As for keeping blue crabs...it's possible. IF you have a large mature marine aquarium and you do a lot of research on their captive requirements. you will also need to check with whatever state you would be capturing the animal to see what, if any, permits you need to remove it from the wild. you will probably need a fishing license. these are far from small animals, and will require a substantial aquarium, and being the messy eaters they are, will require A LOT of filtration and protien skimming. and large weekly water changes, which can get expensive fast. there are other things to consider but these are what immediately came to mind.
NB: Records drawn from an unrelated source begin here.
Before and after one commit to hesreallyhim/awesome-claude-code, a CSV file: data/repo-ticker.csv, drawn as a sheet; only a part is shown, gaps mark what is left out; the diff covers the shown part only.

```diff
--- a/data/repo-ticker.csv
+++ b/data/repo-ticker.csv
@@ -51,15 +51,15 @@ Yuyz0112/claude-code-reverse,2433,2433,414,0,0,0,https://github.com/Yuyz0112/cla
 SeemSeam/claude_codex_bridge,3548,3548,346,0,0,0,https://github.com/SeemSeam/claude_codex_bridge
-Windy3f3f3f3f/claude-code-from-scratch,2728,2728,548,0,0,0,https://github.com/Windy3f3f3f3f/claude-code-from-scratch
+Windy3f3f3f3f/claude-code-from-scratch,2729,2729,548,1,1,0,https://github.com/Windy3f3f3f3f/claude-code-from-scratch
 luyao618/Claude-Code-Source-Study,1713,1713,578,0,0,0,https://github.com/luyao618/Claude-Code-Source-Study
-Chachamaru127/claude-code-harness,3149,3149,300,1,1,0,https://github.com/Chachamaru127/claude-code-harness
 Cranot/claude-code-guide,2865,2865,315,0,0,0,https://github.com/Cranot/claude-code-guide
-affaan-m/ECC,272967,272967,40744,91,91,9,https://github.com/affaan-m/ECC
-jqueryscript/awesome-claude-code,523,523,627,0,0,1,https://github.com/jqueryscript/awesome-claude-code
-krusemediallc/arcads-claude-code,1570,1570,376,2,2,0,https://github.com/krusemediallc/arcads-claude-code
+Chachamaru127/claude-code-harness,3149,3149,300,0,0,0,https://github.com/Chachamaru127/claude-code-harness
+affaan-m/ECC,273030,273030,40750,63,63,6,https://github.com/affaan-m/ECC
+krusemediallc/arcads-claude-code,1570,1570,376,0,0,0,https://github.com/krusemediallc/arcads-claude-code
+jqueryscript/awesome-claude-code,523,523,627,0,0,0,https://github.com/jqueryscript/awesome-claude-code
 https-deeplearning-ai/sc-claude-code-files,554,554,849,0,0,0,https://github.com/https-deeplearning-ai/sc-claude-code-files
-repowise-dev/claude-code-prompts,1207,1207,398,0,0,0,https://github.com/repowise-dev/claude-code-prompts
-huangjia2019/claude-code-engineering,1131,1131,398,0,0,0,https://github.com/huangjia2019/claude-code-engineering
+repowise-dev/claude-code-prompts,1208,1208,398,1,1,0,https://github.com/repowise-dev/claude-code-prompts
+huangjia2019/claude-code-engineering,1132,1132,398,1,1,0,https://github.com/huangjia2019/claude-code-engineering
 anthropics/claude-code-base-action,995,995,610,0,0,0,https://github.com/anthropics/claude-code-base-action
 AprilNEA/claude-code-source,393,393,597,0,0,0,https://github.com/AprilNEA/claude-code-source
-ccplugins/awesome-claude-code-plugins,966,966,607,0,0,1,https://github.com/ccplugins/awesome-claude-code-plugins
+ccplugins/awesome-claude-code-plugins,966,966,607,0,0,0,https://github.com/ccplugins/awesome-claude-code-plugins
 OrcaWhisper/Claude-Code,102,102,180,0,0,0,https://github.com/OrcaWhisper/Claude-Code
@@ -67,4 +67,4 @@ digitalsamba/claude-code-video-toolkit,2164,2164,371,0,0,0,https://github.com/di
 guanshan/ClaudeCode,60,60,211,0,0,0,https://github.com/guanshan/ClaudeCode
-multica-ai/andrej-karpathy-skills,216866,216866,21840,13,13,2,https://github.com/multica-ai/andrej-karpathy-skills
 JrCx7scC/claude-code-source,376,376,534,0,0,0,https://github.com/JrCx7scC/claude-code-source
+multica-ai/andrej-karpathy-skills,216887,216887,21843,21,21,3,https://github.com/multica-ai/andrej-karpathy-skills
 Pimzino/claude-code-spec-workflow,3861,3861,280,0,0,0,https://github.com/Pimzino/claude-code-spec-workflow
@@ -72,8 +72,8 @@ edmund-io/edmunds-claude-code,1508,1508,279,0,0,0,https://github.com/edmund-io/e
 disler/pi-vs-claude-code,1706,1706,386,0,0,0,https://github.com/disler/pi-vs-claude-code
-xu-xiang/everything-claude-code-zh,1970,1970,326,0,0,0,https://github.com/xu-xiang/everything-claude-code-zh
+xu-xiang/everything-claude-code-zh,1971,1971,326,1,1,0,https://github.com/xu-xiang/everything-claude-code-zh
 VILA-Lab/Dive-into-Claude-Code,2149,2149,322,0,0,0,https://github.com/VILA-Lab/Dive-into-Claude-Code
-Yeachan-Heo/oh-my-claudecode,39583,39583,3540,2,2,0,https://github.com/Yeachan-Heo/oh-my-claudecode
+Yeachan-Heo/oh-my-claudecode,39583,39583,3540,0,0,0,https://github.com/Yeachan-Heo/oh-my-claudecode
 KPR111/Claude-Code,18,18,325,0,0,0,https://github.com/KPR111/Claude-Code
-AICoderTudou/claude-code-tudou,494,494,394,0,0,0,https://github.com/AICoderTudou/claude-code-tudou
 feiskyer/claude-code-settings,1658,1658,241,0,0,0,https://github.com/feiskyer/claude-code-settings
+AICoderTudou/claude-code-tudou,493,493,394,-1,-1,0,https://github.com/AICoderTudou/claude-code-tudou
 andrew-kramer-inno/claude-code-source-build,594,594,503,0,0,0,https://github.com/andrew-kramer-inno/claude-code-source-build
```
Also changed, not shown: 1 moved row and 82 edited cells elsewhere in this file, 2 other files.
as to other crabs...research. there are quite a few species available in the hobby, some more than others. but you will need to do research to find out which of the species available appeals to you most, and, which species you can reasonably provide for.
 

SandDeku

Arachnobaron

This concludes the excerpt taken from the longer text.